Yes, there are musicians who are better than you, I don’t care who you are.

photo via Daily Beast

Mariah Carey would probably say there are better singers than her.

Jimi Hendrix probably thought there were better guitarists than him.

John Bonham surely respected other drummers and tried to learn from them.

So can you. And so can I.

For the past year or so, I’ve been making music with friends who are way better than me at their instruments. They make me want to get better.

And that’s what I need — a drive to become a better musician.

I don’t want to be complacent. It’s easy to get too comfortable with my skill level.

It’s like the gap that Ira Glass talks about — the gap between where we are and where we want to be. And how that gap makes us get better.

“It is only by going through a volume of work that you will close that gap, and your work will be as good as your ambitions,” Glass says. “…It’s going to take awhile. It’s normal to take awhile. You’ve just gotta fight your way through.”

So for your own good, hang out with musicians who are better than you.

If you’re looking to keep your creative gene working, check out Austin Kleon’s little book Steal Like An Artist. It’s one of my favorites. I’ve read it like a dozen times.

This Is What Happens When You Hate Musicians Who Are Better Than You

Have you ever heard someone say, “I started hating this person and, man, it’s making my life so much better!”?

Don't Hate Musicians Who Are Better Than You

If you have, you’re probably friends with a sociopath.

If you haven’t, you’re like the rest of us.

There’s a good reason you don’t hear musicians (or people in general) talk like this — because hate and jealousy never lead to anything good.

It’s easy to be jealous of another musician who’s more successful than you, or better at songwriting, playing their instrument, or whatever.

But don’t give in to that jealousy — it will wreak havoc on your musical career (and possibly your soul).

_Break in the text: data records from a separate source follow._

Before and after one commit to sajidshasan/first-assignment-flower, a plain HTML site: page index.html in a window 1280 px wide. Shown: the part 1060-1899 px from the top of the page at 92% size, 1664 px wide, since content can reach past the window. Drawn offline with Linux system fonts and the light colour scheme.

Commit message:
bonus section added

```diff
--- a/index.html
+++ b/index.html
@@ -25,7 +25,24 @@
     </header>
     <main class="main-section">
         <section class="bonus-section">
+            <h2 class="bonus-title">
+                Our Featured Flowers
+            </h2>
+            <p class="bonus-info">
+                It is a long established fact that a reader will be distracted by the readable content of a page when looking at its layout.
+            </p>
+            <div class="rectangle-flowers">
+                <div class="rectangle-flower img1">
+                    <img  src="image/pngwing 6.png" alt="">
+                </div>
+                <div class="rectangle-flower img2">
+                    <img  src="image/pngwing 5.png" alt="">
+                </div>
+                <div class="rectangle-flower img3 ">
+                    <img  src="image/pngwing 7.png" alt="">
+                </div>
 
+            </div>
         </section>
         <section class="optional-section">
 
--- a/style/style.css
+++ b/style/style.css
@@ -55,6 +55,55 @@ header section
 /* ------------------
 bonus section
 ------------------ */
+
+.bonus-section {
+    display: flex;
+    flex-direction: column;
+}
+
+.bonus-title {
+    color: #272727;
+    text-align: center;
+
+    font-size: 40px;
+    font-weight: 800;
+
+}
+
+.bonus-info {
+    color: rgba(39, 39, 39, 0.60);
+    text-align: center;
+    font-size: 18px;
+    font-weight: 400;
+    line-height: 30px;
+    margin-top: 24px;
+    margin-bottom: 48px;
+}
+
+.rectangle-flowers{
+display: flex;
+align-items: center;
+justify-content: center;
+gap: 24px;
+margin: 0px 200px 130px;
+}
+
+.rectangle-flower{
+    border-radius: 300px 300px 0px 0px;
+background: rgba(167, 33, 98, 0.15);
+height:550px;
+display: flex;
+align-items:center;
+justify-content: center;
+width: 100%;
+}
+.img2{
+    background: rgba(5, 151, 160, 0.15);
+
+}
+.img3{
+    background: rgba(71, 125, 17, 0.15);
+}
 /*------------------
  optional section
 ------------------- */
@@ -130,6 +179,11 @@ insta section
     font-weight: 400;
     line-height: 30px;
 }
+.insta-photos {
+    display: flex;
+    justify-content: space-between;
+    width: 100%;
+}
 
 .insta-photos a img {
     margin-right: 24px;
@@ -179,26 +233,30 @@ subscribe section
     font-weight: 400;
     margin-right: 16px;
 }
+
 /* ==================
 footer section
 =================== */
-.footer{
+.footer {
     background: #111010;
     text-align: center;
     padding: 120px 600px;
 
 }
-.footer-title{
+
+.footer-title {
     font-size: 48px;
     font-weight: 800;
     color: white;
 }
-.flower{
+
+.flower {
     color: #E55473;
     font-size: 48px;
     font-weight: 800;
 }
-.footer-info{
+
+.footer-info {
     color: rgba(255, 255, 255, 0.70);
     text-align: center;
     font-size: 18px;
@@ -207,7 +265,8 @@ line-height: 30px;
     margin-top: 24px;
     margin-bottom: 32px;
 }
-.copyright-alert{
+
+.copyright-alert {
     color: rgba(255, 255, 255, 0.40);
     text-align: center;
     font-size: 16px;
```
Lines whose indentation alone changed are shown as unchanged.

And by jealousy, I don’t mean a healthy acknowledgment of the gap between you and another musician (or where you want to be).

I mean hateful jealousy. Wanting what another musician has.

So here are two things that will probably happen if you hate other musicians who are better than you.

You’ll be miserable

If you’re consumed with jealousy, you’ll be void of happiness.

You’ll see all the skills that you don’t have. You’ll be frustrated that you lack something.

Tell me how jealousy benefits your happiness at all.

Your music career will suffer

Because you’ll be focused on another musician, you may forget about yourself and your music.

Don’t try to be another musician. Focus on what kind of musician you want to be.

Put on those blinders and get to work on yourself and your craft.

Stay motivated, manage your time, and move toward your picture of success — grab the One-Thing-A-Day chart for FREE…


The Gap

My writing stinks – stinks like garbage sometimes. I’m embarrassed by it.

It’s like when I started playing the guitar — I was really bad. I could see where I wanted to be, what I wanted to be playing. And where I wasn’t was more visible than where I was.

I knew that if I kept playing chords and songs that I would inch my way toward my goal of playing like Nick Drake or Kings of Convenience. And in the same way, I know that if I keep writing, even small amounts every day, I’ll get better. I’ll need to endure the writing calluses.

RELATED: 4 Tools To Help You Learn Guitar

This is the gap, the void between where I want my work to be and where it actually is. But this gap is good, it’s great. It gives a reason for improvement. If there’s no gap, there’s no need to find a way to cross it.

I think the closer I get to the other side — where I want my work to be — the more it will evade me. Because my goals will keep changing and getting bigger and harder to achieve.

It’s an unattainable goal.

This is how people get better at their craft – by having giant expectations of their work and trying to make their work meet those expectations.

RELATED: Why It’s Important To Learn Something New On A Regular Basis

“It is only by going through a volume of work that you will close that gap, and your work will be as good as your ambitions. And I took longer to figure out how to do this than anyone I’ve ever met. It’s going to take awhile. It’s normal to take awhile. You’ve just gotta fight your way through.” – Ira Glass